Properly measuring customer loyalty is often a difficult task in multichannel B2B marketing environment. The first question is often, “Where should we start digging when there are many data silos?” Before embarking on a massive data consolidation project throughout the organization, we suggest defining the problem statements by breaking down what customer loyalty means to you first, as that exercise will narrow down the list of data assets to be dealt with.
Who’s likely to be your valuable customer? What will their value be in next few years? How long will they continue to do business with you? Which ones are in vulnerable positions, and who’s likely to churn in next three months? Wouldn’t it be great if you could identify who’s vulnerable among your valuable customers “before” they actually stop doing business with you?
Marketers often rely on surveys to measure loyalty. Net Promoter Score, for example, is a good way to measure customer loyalty for the brand. But if you want to be proactive about each customer, you will need to know the loyalty score for everyone in your base. And asking “everyone” is too cost-prohibitive and impractical. On top of that, the respondents may not be completely honest about their intentions; especially when it comes to monetary transactions.
That’s where modeling techniques come in. Without asking direct questions, what are the leading indicators of loyalty or churn? What specific behaviors lead to longevity of the relationship or complete attrition? In answering those questions, past behavior is often proven to be a better predictor of future behavior than survey data, as what people say they would do and what they actually do are indeed different.
Modeling is also beneficial, as it fills inevitable data gaps, as well. No matter how much data you may have collected, you will never know everything about everyone in your base. Models are tools that make the most of available data assets, summarizing complex datasets into forms of answers to questions. How loyal is the Company XYZ? The loyalty model score will express that in a numeric form, such as a score between one and 10 for every entity in question. That would be a lot simpler than setting up rules by digging through a long data dictionary.
Our team recently developed a loyalty model for a leading computing service company in the U.S. The purposes of the modeling exercise were two-fold:
- Find a group of customers who are likely to be loyal customers, and
- Find the “vulnerable” segment in the base.

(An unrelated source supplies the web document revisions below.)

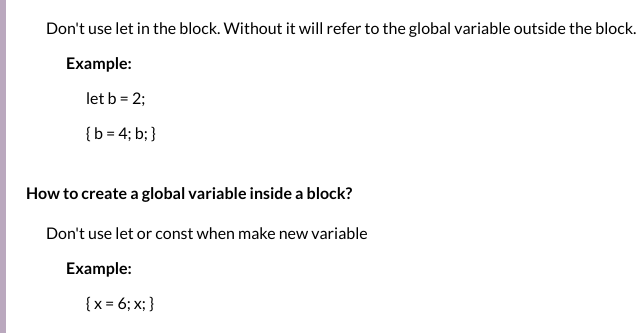
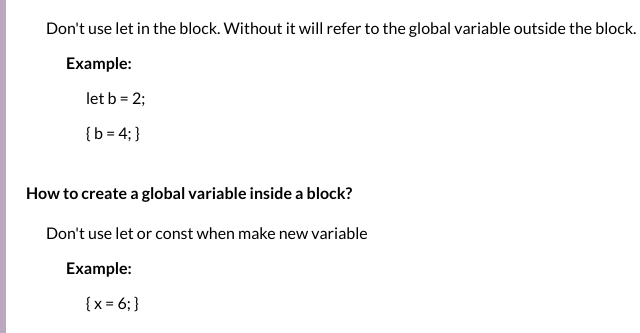
Before and after one commit to samanthastaheli/wdd330, a plain HTML site: page week2/week2.html in a window 1280 px wide. Shown: the part 1485-1818 px from the top of the page, 204-844 px from the left. Drawn offline with Linux system fonts and the light colour scheme.

Commit message:
week 2 tweaks

```diff
--- a/week2/week2.html
+++ b/week2/week2.html
@@ -49,11 +49,11 @@
    <p>Don't use let in the block. Without it will refer to the global variable outside the block.</p>
    <p class="exampleText">Example:</p>
    <p class="example2">let b = 2;</p>
-   <p class="example2">{ b = 4; b; }</p>
+   <p class="example2">{ b = 4; }</p>
    <h4>How to create a global variable inside a block?</h4>
    <p>Don't use let or const when make new variable</p>
    <p class="exampleText">Example:</p>
-   <p class="example2">{ x = 6; x; }</p>
+   <p class="example2">{ x = 6; }</p>
 
    <h3>Template Literals</h3>
    <p>A type of string that usues backticker characrer `</p>
```
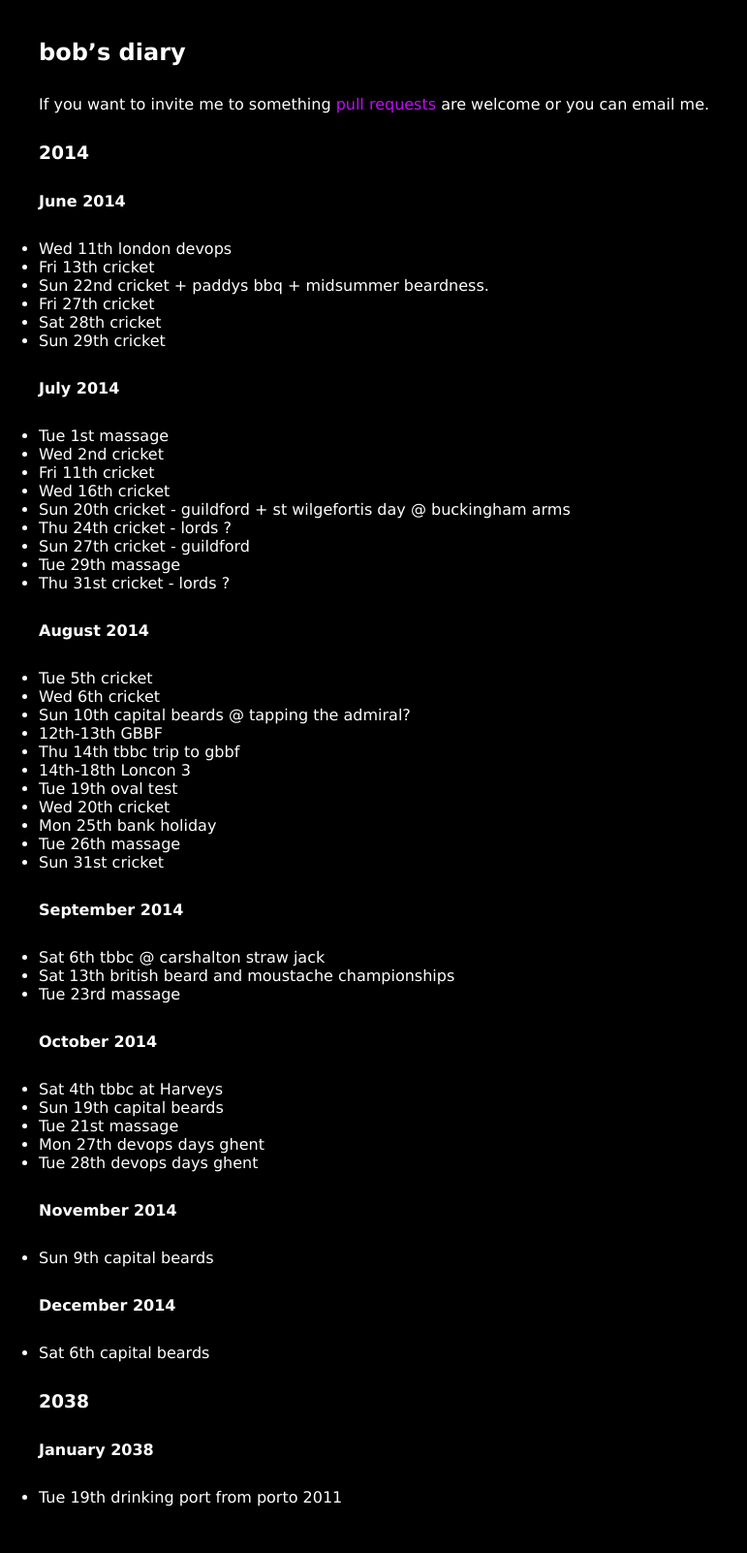
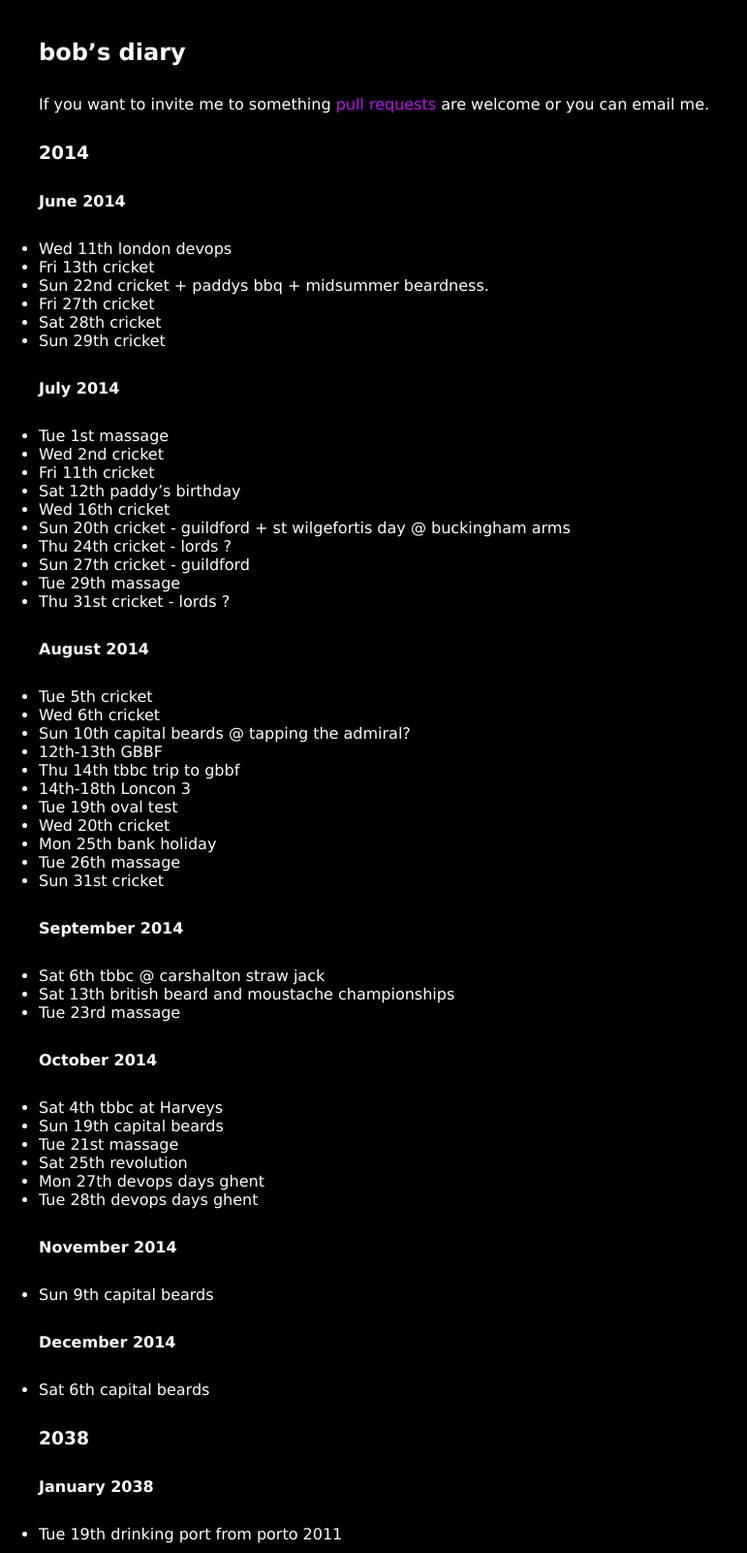
Before and after one commit to rjw1/randomness.org.uk, a Jekyll site: the page built from diary/index.md, in a window 1280 px wide. Shown: the whole page at 97% size, without its empty margins (0-771 px from the left). Built offline with Jekyll 4.4.1, drawn with Linux system fonts in a browser that asks for light colours; Markdown is read by kramdown in place of the engine named in the settings; before the commit the page ends 1564 px from its top, so only the background shows below that.

Commit message:
paddy things

```diff
--- a/diary/index.md
+++ b/diary/index.md
@@ -23,6 +23,7 @@ are welcome or you can email me.
 * Tue 1st massage
 * Wed 2nd cricket
 * Fri 11th cricket
+* Sat 12th paddy's birthday
 * Wed 16th cricket
 * Sun 20th cricket - guildford + st wilgefortis day @ buckingham arms
 * Thu 24th cricket - lords ?
@@ -55,6 +56,7 @@ are welcome or you can email me.
 * Sat 4th tbbc at Harveys
 * Sun 19th capital beards
 * Tue 21st massage
+* Sat 25th revolution
 * Mon 27th devops days ghent
 * Tue 28th devops days ghent
 
```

This way, the client can treat “potentially” loyal customers even before they show all of the signs of loyalty. At the opposite end of the spectrum, the client can proactively contact vulnerable customers, if their present or future value (need a customer value model for that) is high. We would call that the “valuable-vulnerable” segment.
We could have built a separate churn model more properly, but that would have required long historical data in forms of time-series variables (processes for those can be time-consuming and costly). To get to the answer fast with minimal data that we had access to, we chose to build one loyalty model, making sure that the bottom scores could be used to measure vulnerability, while the top scores indicate loyalty.
What did we need to build this model? Again, to provide a “usable” answer in the shortest time, we only used the past three years of transaction history, along with some third-party firmographic data. We considered promotion and response-history data, technical support data, non-transactional engagement data and client-initiated activity data, but we pushed them out for future enhancement due to difficulties in data procurement.
To define what “loyal” means in a mathematical term for modeling, we considered multiple options, as that word can mean lots of different things. Depending on the purpose, it could mean high value, frequent buyer, tenured customers, or other measurements of loyalty and levels of engagement. Because we are starting with the basic transaction data, we examined many possible combinations of RFM data.
In doing so, we observed that many indicators of loyalty behave radically differently among different segments, defined by spending level in this instance, which is a clear sign that separate models are required. For other cases, such overarching segments, they can be defined based on region, product line or target groups, too.
So we divided the base into small, medium and large segments, based on annual spending level, then started examining other types of indicators of loyalty for target definition. If we had some survey data, we could have used them to define what “loyal” means. In this case, we mixed the combinations of recency and frequency factors, where each segment ended up with different target definitions. For the first round, we defined the loyal customers with the last transaction date within the past 12 months and total transaction counts within the top 10 to 15 percent range, where the governing idea was to have the target universes that are “not too big” or “not too small.” During this exercise, we concluded that the small segment of big spenders was deemed to be loyal, and we didn’t need a model to further discriminate.
As expected, models built for small- and medium-level spenders were quite different, in terms of usage of data and weight assigned to each variable. For example, even for the same product category purchases, a recency variable (weeks since the last transaction within the category) showed up as a leading indicator for one model, while various bands of categorical spending levels were important factors for the other. Common variables, such as industry classification code (SIC code) also behaved very differently, validating our decision to build separate models for each spending level segment.